Aug 18, 2014, Vol. 19, No. 46 • By JON L. BREEN
Are these three unrelated cases or will they be connected somehow? Not surprisingly, the treasure hunt proves more sinister and less playful than it first appears, and the ghastly Grand Guignol solution is well prepared for, with a murderer who may be guessable but can also be figured out by some fairly laid clues.
So far, only one of Camilleri’s non-Montalbano novels has been translated into English. First published in Italy in 1992, Hunting Season, a historical novel set in 1880s Sicily, antedates the first Montalbano by a couple of years. It is set in the same town, Vigàta, where the son of a medicinal gardener murdered many years before returns to open a pharmacy, setting the tongues of a varied and colorful group of locals wagging. A series of mysterious deaths follow. The only thing harder than writing a pure comic murder novel must be translating one, but Sartarelli is up to the job. This very short book is funny, bawdy, sexually explicit, and as carefully and elaborately plotted as a Montalbano case.

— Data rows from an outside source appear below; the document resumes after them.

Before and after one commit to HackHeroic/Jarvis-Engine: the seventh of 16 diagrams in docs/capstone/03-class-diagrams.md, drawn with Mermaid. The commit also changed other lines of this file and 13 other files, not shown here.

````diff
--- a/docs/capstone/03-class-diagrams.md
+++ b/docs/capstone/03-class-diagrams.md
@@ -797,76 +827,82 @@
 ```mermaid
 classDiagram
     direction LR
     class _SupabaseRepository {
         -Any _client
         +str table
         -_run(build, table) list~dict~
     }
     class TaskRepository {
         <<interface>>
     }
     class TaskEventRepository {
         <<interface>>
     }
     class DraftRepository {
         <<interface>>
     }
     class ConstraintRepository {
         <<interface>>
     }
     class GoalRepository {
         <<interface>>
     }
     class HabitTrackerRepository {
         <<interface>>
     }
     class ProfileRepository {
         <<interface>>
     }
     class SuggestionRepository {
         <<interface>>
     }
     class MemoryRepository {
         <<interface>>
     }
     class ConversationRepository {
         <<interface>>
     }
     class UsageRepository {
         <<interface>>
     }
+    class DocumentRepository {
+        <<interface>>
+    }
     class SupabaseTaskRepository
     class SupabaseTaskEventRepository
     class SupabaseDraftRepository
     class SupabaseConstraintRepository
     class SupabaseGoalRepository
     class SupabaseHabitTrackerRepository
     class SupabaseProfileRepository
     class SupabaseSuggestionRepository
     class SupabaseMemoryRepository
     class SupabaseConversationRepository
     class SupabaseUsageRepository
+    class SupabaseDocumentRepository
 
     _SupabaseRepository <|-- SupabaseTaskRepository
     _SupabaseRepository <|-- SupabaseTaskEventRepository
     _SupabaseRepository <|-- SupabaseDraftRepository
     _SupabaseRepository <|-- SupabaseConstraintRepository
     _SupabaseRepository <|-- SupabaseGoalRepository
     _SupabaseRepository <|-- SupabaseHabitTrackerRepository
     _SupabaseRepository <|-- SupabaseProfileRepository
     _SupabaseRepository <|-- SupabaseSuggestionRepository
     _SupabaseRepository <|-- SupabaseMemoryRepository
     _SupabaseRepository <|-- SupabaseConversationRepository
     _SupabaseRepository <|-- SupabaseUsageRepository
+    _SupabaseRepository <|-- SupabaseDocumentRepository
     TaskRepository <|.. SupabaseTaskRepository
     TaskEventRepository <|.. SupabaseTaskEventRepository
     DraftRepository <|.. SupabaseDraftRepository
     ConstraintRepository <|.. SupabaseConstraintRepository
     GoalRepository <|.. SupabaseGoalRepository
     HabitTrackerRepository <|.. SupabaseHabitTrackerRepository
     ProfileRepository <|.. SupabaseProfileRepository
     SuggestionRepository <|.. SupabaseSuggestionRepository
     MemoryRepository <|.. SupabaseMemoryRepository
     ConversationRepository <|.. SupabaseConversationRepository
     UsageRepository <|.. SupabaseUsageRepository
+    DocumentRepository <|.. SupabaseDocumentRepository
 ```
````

A few Inspector Montalbano cases that stand out (apart from those I’ve already mentioned) include The Paper Moon (2008), The Wings of the Sphinx (2009), and The Potter’s Field (2011). The long-running television series, with Luca Zingaretti as Montalbano, is available on DVD and recommended to subtitle readers, though it can’t duplicate the effect of the novels. Impressive for its acting, production values, and faithfulness to the original stories, it’s more like a typical police series, downplaying the comedy and unable to capture Montalbano’s interior life, which gives the novels much of their uniqueness.
Whatever the medium, this series proves that the best contemporary mystery writer and the most engaging fictional cop from the continent of Europe may not come from Scandinavia.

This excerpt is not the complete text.